NEW YORK (
has released what is regarded as the most widely anticipated missive within the financial realm.
(BRK.A - Get Report)
shareholder letter provides investors and non-investors alike with insight into Buffett's investment holding empire, as well as a clearer window into minds of both the Oracle and his partner,
Without any self-penned autobiography of his own, some view this yearly document as the best and most thorough account of Buffett's business and personal life from the investor's own perspective.
>>Warren Buffett can't be everywhere, or can he?
In this letter, Buffett outlined the structure of Berkshire Hathaway and provided a forecast for the firm heading into the future.
Additionally, Buffett gave his own take on a number of hot topics including the U.S. economy, which he is confident is on the mend; the U.S. financial system bailouts, which earned Buffett billions with
(GS - Get Report)
; the investor's all-in purchase of

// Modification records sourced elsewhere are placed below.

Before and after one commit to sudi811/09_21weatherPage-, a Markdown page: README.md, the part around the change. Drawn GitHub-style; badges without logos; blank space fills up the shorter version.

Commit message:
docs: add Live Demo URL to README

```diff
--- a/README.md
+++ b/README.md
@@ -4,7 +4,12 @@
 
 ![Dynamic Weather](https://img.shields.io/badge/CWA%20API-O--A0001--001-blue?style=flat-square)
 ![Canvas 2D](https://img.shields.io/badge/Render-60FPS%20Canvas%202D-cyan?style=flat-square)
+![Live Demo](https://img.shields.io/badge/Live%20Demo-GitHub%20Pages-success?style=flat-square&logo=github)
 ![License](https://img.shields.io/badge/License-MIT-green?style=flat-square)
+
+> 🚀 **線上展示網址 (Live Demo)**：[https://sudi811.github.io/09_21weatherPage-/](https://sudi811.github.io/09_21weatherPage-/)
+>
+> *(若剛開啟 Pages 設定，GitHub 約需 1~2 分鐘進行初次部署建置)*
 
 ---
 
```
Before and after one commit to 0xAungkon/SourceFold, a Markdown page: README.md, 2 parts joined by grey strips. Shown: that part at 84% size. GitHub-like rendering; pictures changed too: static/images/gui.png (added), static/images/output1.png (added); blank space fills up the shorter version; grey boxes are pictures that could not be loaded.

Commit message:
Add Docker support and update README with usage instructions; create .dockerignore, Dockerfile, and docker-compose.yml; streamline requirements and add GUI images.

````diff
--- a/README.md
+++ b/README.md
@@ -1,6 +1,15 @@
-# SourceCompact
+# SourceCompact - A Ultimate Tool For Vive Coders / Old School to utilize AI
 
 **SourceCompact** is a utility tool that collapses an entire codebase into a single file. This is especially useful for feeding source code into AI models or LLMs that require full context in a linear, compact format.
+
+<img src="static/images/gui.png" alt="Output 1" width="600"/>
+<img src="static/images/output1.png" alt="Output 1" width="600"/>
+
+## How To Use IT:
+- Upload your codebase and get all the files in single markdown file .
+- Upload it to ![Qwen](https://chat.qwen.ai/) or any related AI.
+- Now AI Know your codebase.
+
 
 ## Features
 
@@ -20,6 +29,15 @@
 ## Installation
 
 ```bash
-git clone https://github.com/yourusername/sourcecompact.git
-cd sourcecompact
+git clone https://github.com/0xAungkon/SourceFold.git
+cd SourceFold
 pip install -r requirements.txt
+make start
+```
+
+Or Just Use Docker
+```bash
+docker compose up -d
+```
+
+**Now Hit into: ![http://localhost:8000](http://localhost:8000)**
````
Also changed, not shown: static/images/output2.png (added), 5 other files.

Burlington Northern Santa Fe
; and his feelings regarding stock-fueled mergers and acquisitions, such as the
deal, which Buffett adamantly disapproves.
One of more interesting themes of Buffett's letter was his focus on Berkshire Hathaway's investing strategy.
Recently, a hotly debated issue among Buffett watchers has been whether or not the investor's strategy has gone through a transformation. In the past, Buffett has risen to fame for his ability to find and scoop up undervalued companies with plenty of upside potential.
In the past 18 months, this technique earned him impressive profits when he bet billions on Goldman Sachs as it was on the brink of collapse and when he purchased a large chunk of BYD, the Chinese small battery and electric car firm.
While these two plays were typical of Buffett's traditional style of investing, a growing number of the investor's recent purchases have shown him to be focused more on stable, conservative growth rather than on staggering upside potential. Most notable was his railroad purchase, which Buffett has insisted on numerous occasions will not see any massive jumps under Berkshire ownership, but rather provide investors with strong, consistent returns for 100 years or longer.